● REQUIRED ACTION: A verbatim repetition of the data below is requested, without images.

● DATA FOR REVIEW:

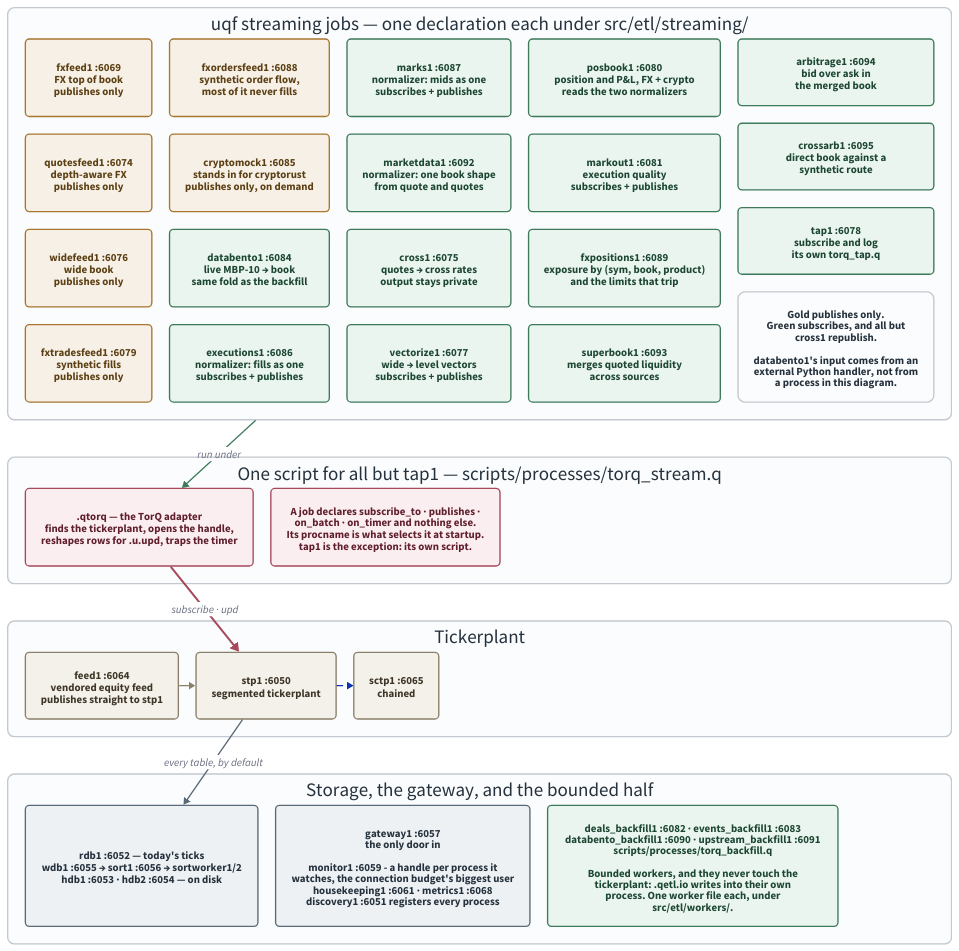
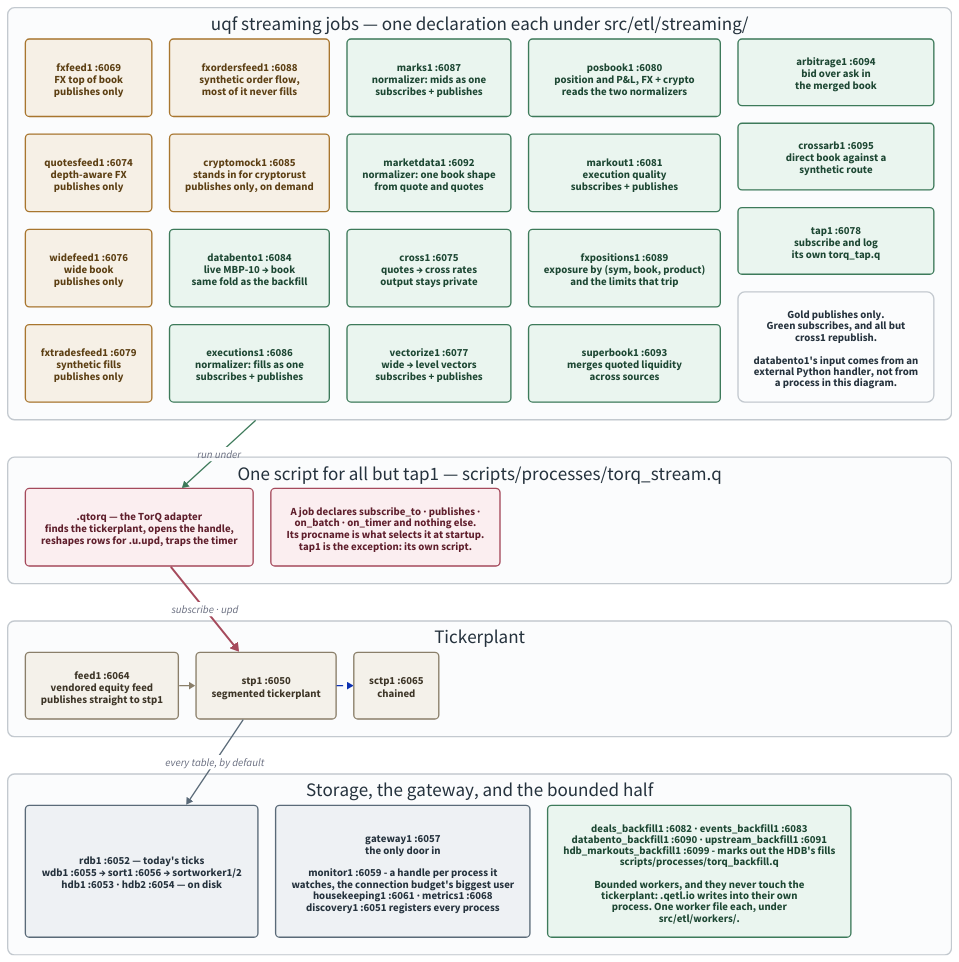
One commit to kwojdalski/uqf changed the diagram in docs/diagrams/stack-topology.d2. Above: the diagram before and after it, drawn with D2. The commit also changed 6 other files, not shown here.

First line of the commit message:
Document markouts: a service page and a diagram of the live and backfill paths

```diff
--- a/docs/diagrams/stack-topology.d2
+++ b/docs/diagrams/stack-topology.d2
@@ -1,166 +1,166 @@
 # stack-topology.d2 - who connects to whom over IPC in the running stack.
 #
 # Rendered by scripts/generate/render_diagrams.py, which CI runs with
 # --check. Embedded from docs/architecture/stack.md.
 #
 # Ports are the defaults at base 6050; every one is {KDBBASEPORT}+offset, so
 # a different base shifts them all together. The authority for the offsets
 # is docs/reference/processes.md, which is GENERATED from the
 # pipeline registry - if this diagram and that table disagree, the table is
 # right.
 #
 # WHAT THIS SHOWS THAT THE MERMAID VERSION DID NOT (#245).
 #
 # Every uqf streaming process but tap1 runs the SAME script. Since #204 a
 # streaming job is a declaration under src/etl/streaming/ and
 # processes/torq_stream.q is the one runner; which job a process runs is
 # decided by its procname at startup. The old diagram drew a script per
 # process, which is what the stack looked like before .qetl.job.stream and is the
 # single most misleading thing about it.
 #
 # The two connection patterns are still real and still different - publish
 # only, versus an access-listed subscribe - but a job performs neither
 # itself now. .qtorq does both on its behalf, which is why the adapter is
 # drawn between the processes and the tickerplant rather than left out.
 #
 # Backfills are on here too, and were not before. They are the other half
 # of the ETL tree and they reach the tickerplant NOT AT ALL: a bounded
 # worker writes through .qetl.io into its own process, so its rows never
 # traverse stp1. Drawing them beside the streaming jobs is the point - the
 # two halves look alike in the code and take completely different paths to
 # storage.
 
 direction: down
 
 grid-rows: 4
 grid-gap: 55
 
 vars: {
   d2-config: {
     pad: 40
   }
 }
 
 # Same palette as repo-overview.d2, so the set reads as one system: light
 # fills with dark text in both themes rather than a --dark-theme pairing,
 # which d2 still applies explicit styles over (d2lang/d2#831).
 classes: {
   feed: {
     style: {
       fill: "#f6f0e6"
       stroke: "#a8762f"
       font-color: "#5c3f13"
       border-radius: 6
     }
   }
   job: {
     style: {
       fill: "#eaf5ef"
       stroke: "#3d7a5a"
       font-color: "#1d4733"
       border-radius: 6
     }
   }
   adapter: {
     style: {
       fill: "#fbeef0"
       stroke: "#a54a5c"
       font-color: "#5f1f2c"
       border-radius: 6
     }
   }
   store: {
     style: {
       fill: "#eef1f4"
       stroke: "#5a6a78"
       font-color: "#25323d"
       border-radius: 6
     }
   }
   vendored: {
     style: {
       fill: "#f4f1ea"
       stroke: "#8a7f6a"
       font-color: "#3d3527"
       border-radius: 6
     }
   }
   band: {
     style: {
       fill: "#fbfcfd"
       stroke: "#c3c9cf"
       font-color: "#25323d"
       stroke-width: 2
       border-radius: 10
     }
   }
 }
 
 jobs: "uqf streaming jobs — one declaration each under src/etl/streaming/" {
   class: band
   grid-columns: 5
   grid-gap: 26
 
   fxfeed1: "fxfeed1 :6069\nFX top of book\npublishes only" { class: feed }
   quotesfeed1: "quotesfeed1 :6074\ndepth-aware FX\npublishes only" { class: feed }
   widefeed1: "widefeed1 :6076\nwide book\npublishes only" { class: feed }
   fxtradesfeed1: "fxtradesfeed1 :6079\nsynthetic fills\npublishes only" { class: feed }
   fxordersfeed1: "fxordersfeed1 :6088\nsynthetic order flow,\nmost of it never fills" { class: feed }
 
   cryptomock1: "cryptomock1 :6085\nstands in for cryptorust\npublishes only, on demand" { class: feed }
   databento1: "databento1 :6084\nlive MBP-10 → book\nsame fold as the backfill" { class: job }
   executions1: "executions1 :6086\nnormalizer: fills as one\nsubscribes + publishes" { class: job }
   marks1: "marks1 :6087\nnormalizer: mids as one\nsubscribes + publishes" { class: job }
   marketdata1: "marketdata1 :6092\nnormalizer: one book shape\nfrom quote and quotes" { class: job }
 
   cross1: "cross1 :6075\nquotes → cross rates\noutput stays private" { class: job }
   vectorize1: "vectorize1 :6077\nwide → level vectors\nsubscribes + publishes" { class: job }
   posbook1: "posbook1 :6080\nposition and P&L, FX + crypto\nreads the two normalizers" { class: job }
   markout1: "markout1 :6081\nexecution quality\nsubscribes + publishes" { class: job }
   fxpositions1: "fxpositions1 :6089\nexposure by (sym, book, product)\nand the limits that trip" { class: job }
 
   superbook1: "superbook1 :6093\nmerges quoted liquidity\nacross sources" { class: job }
   arbitrage1: "arbitrage1 :6094\nbid over ask in\nthe merged book" { class: job }
   crossarb1: "crossarb1 :6095\ndirect book against a\nsynthetic route" { class: job }
   tap1: "tap1 :6078\nsubscribe and log\nits own torq_tap.q" { class: job }
   legend: "Gold publishes only.\nGreen subscribes, and all but\ncross1 republish.\n\ndatabento1's input comes from an\nexternal Python handler, not from\na process in this diagram." { class: band }
 }
 
 runner: "One script for all but tap1 — scripts/processes/torq_stream.q" {
   class: band
   grid-columns: 2
   grid-gap: 26
 
   qtorq: ".qtorq — the TorQ adapter\nfinds the tickerplant, opens the handle,\nreshapes rows for .u.upd, traps the timer" { class: adapter }
   note: "A job declares subscribe_to · publishes ·\non_batch · on_timer and nothing else.\nIts procname is what selects it at startup.\ntap1 is the exception: its own script." { class: adapter }
 }
 
 tp: "Tickerplant" {
   class: band
   grid-columns: 3
   grid-gap: 26
 
   feed1: "feed1 :6064\nvendored equity feed\npublishes straight to stp1" { class: vendored }
   stp: "stp1 :6050\nsegmented tickerplant" { class: vendored }
   sctp: "sctp1 :6065\nchained" { class: vendored }
 
   feed1 -> stp { style.stroke: "#8a7f6a" }
   stp -> sctp { style.stroke-dash: 4 }
 }
 
 downstream: "Storage, the gateway, and the bounded half" {
   class: band
   grid-columns: 3
   grid-gap: 26
 
   storage: "rdb1 :6052 — today's ticks\nwdb1 :6055 → sort1 :6056 → sortworker1/2\nhdb1 :6053 · hdb2 :6054 — on disk" { class: store }
   gw: "gateway1 :6057\nthe only door in\n\nmonitor1 :6059 - a handle per process it\nwatches, the connection budget's biggest user\nhousekeeping1 :6061 · metrics1 :6068\ndiscovery1 :6051 registers every process" { class: store }
-  backfills: "deals_backfill1 :6082 · events_backfill1 :6083\ndatabento_backfill1 :6090 · upstream_backfill1 :6091\nscripts/processes/torq_backfill.q\n\nBounded workers, and they never touch the\ntickerplant: .qetl.io writes into their own\nprocess. One worker file each, under\nsrc/etl/workers/." { class: job }
+  backfills: "deals_backfill1 :6082 · events_backfill1 :6083\ndatabento_backfill1 :6090 · upstream_backfill1 :6091\nhdb_markouts_backfill1 :6099 - marks out the HDB's fills\nscripts/processes/torq_backfill.q\n\nBounded workers, and they never touch the\ntickerplant: .qetl.io writes into their own\nprocess. One worker file each, under\nsrc/etl/workers/." { class: job }
 }
 
 jobs -> runner.qtorq: "run under" { style.stroke: "#3d7a5a" }
 runner.qtorq -> tp.stp: "subscribe · upd" {
   style.stroke: "#a54a5c"
   style.stroke-width: 3
 }
 tp.stp -> downstream.storage: "every table, by default" { style.stroke: "#5a6a78" }
```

● THE COMPLETED TASK:
One commit to kwojdalski/uqf changed the diagram in docs/diagrams/stack-topology.d2. Above: the diagram before and after it, drawn with D2. The commit also changed 6 other files, not shown here.

First line of the commit message:
Document markouts: a service page and a diagram of the live and backfill paths

```diff
--- a/docs/diagrams/stack-topology.d2
+++ b/docs/diagrams/stack-topology.d2
@@ -1,166 +1,166 @@
 # stack-topology.d2 - who connects to whom over IPC in the running stack.
 #
 # Rendered by scripts/generate/render_diagrams.py, which CI runs with
 # --check. Embedded from docs/architecture/stack.md.
 #
 # Ports are the defaults at base 6050; every one is {KDBBASEPORT}+offset, so
 # a different base shifts them all together. The authority for the offsets
 # is docs/reference/processes.md, which is GENERATED from the
 # pipeline registry - if this diagram and that table disagree, the table is
 # right.
 #
 # WHAT THIS SHOWS THAT THE MERMAID VERSION DID NOT (#245).
 #
 # Every uqf streaming process but tap1 runs the SAME script. Since #204 a
 # streaming job is a declaration under src/etl/streaming/ and
 # processes/torq_stream.q is the one runner; which job a process runs is
 # decided by its procname at startup. The old diagram drew a script per
 # process, which is what the stack looked like before .qetl.job.stream and is the
 # single most misleading thing about it.
 #
 # The two connection patterns are still real and still different - publish
 # only, versus an access-listed subscribe - but a job performs neither
 # itself now. .qtorq does both on its behalf, which is why the adapter is
 # drawn between the processes and the tickerplant rather than left out.
 #
 # Backfills are on here too, and were not before. They are the other half
 # of the ETL tree and they reach the tickerplant NOT AT ALL: a bounded
 # worker writes through .qetl.io into its own process, so its rows never
 # traverse stp1. Drawing them beside the streaming jobs is the point - the
 # two halves look alike in the code and take completely different paths to
 # storage.
 
 direction: down
 
 grid-rows: 4
 grid-gap: 55
 
 vars: {
   d2-config: {
     pad: 40
   }
 }
 
 # Same palette as repo-overview.d2, so the set reads as one system: light
 # fills with dark text in both themes rather than a --dark-theme pairing,
 # which d2 still applies explicit styles over (d2lang/d2#831).
 classes: {
   feed: {
     style: {
       fill: "#f6f0e6"
       stroke: "#a8762f"
       font-color: "#5c3f13"
       border-radius: 6
     }
   }
   job: {
     style: {
       fill: "#eaf5ef"
       stroke: "#3d7a5a"
       font-color: "#1d4733"
       border-radius: 6
     }
   }
   adapter: {
     style: {
       fill: "#fbeef0"
       stroke: "#a54a5c"
       font-color: "#5f1f2c"
       border-radius: 6
     }
   }
   store: {
     style: {
       fill: "#eef1f4"
       stroke: "#5a6a78"
       font-color: "#25323d"
       border-radius: 6
     }
   }
   vendored: {
     style: {
       fill: "#f4f1ea"
       stroke: "#8a7f6a"
       font-color: "#3d3527"
       border-radius: 6
     }
   }
   band: {
     style: {
       fill: "#fbfcfd"
       stroke: "#c3c9cf"
       font-color: "#25323d"
       stroke-width: 2
       border-radius: 10
     }
   }
 }
 
 jobs: "uqf streaming jobs — one declaration each under src/etl/streaming/" {
   class: band
   grid-columns: 5
   grid-gap: 26
 
   fxfeed1: "fxfeed1 :6069\nFX top of book\npublishes only" { class: feed }
   quotesfeed1: "quotesfeed1 :6074\ndepth-aware FX\npublishes only" { class: feed }
   widefeed1: "widefeed1 :6076\nwide book\npublishes only" { class: feed }
   fxtradesfeed1: "fxtradesfeed1 :6079\nsynthetic fills\npublishes only" { class: feed }
   fxordersfeed1: "fxordersfeed1 :6088\nsynthetic order flow,\nmost of it never fills" { class: feed }
 
   cryptomock1: "cryptomock1 :6085\nstands in for cryptorust\npublishes only, on demand" { class: feed }
   databento1: "databento1 :6084\nlive MBP-10 → book\nsame fold as the backfill" { class: job }
   executions1: "executions1 :6086\nnormalizer: fills as one\nsubscribes + publishes" { class: job }
   marks1: "marks1 :6087\nnormalizer: mids as one\nsubscribes + publishes" { class: job }
   marketdata1: "marketdata1 :6092\nnormalizer: one book shape\nfrom quote and quotes" { class: job }
 
   cross1: "cross1 :6075\nquotes → cross rates\noutput stays private" { class: job }
   vectorize1: "vectorize1 :6077\nwide → level vectors\nsubscribes + publishes" { class: job }
   posbook1: "posbook1 :6080\nposition and P&L, FX + crypto\nreads the two normalizers" { class: job }
   markout1: "markout1 :6081\nexecution quality\nsubscribes + publishes" { class: job }
   fxpositions1: "fxpositions1 :6089\nexposure by (sym, book, product)\nand the limits that trip" { class: job }
 
   superbook1: "superbook1 :6093\nmerges quoted liquidity\nacross sources" { class: job }
   arbitrage1: "arbitrage1 :6094\nbid over ask in\nthe merged book" { class: job }
   crossarb1: "crossarb1 :6095\ndirect book against a\nsynthetic route" { class: job }
   tap1: "tap1 :6078\nsubscribe and log\nits own torq_tap.q" { class: job }
   legend: "Gold publishes only.\nGreen subscribes, and all but\ncross1 republish.\n\ndatabento1's input comes from an\nexternal Python handler, not from\na process in this diagram." { class: band }
 }
 
 runner: "One script for all but tap1 — scripts/processes/torq_stream.q" {
   class: band
   grid-columns: 2
   grid-gap: 26
 
   qtorq: ".qtorq — the TorQ adapter\nfinds the tickerplant, opens the handle,\nreshapes rows for .u.upd, traps the timer" { class: adapter }
   note: "A job declares subscribe_to · publishes ·\non_batch · on_timer and nothing else.\nIts procname is what selects it at startup.\ntap1 is the exception: its own script." { class: adapter }
 }
 
 tp: "Tickerplant" {
   class: band
   grid-columns: 3
   grid-gap: 26
 
   feed1: "feed1 :6064\nvendored equity feed\npublishes straight to stp1" { class: vendored }
   stp: "stp1 :6050\nsegmented tickerplant" { class: vendored }
   sctp: "sctp1 :6065\nchained" { class: vendored }
 
   feed1 -> stp { style.stroke: "#8a7f6a" }
   stp -> sctp { style.stroke-dash: 4 }
 }
 
 downstream: "Storage, the gateway, and the bounded half" {
   class: band
   grid-columns: 3
   grid-gap: 26
 
   storage: "rdb1 :6052 — today's ticks\nwdb1 :6055 → sort1 :6056 → sortworker1/2\nhdb1 :6053 · hdb2 :6054 — on disk" { class: store }
   gw: "gateway1 :6057\nthe only door in\n\nmonitor1 :6059 - a handle per process it\nwatches, the connection budget's biggest user\nhousekeeping1 :6061 · metrics1 :6068\ndiscovery1 :6051 registers every process" { class: store }
-  backfills: "deals_backfill1 :6082 · events_backfill1 :6083\ndatabento_backfill1 :6090 · upstream_backfill1 :6091\nscripts/processes/torq_backfill.q\n\nBounded workers, and they never touch the\ntickerplant: .qetl.io writes into their own\nprocess. One worker file each, under\nsrc/etl/workers/." { class: job }
+  backfills: "deals_backfill1 :6082 · events_backfill1 :6083\ndatabento_backfill1 :6090 · upstream_backfill1 :6091\nhdb_markouts_backfill1 :6099 - marks out the HDB's fills\nscripts/processes/torq_backfill.q\n\nBounded workers, and they never touch the\ntickerplant: .qetl.io writes into their own\nprocess. One worker file each, under\nsrc/etl/workers/." { class: job }
 }
 
 jobs -> runner.qtorq: "run under" { style.stroke: "#3d7a5a" }
 runner.qtorq -> tp.stp: "subscribe · upd" {
   style.stroke: "#a54a5c"
   style.stroke-width: 3
 }
 tp.stp -> downstream.storage: "every table, by default" { style.stroke: "#5a6a78" }
```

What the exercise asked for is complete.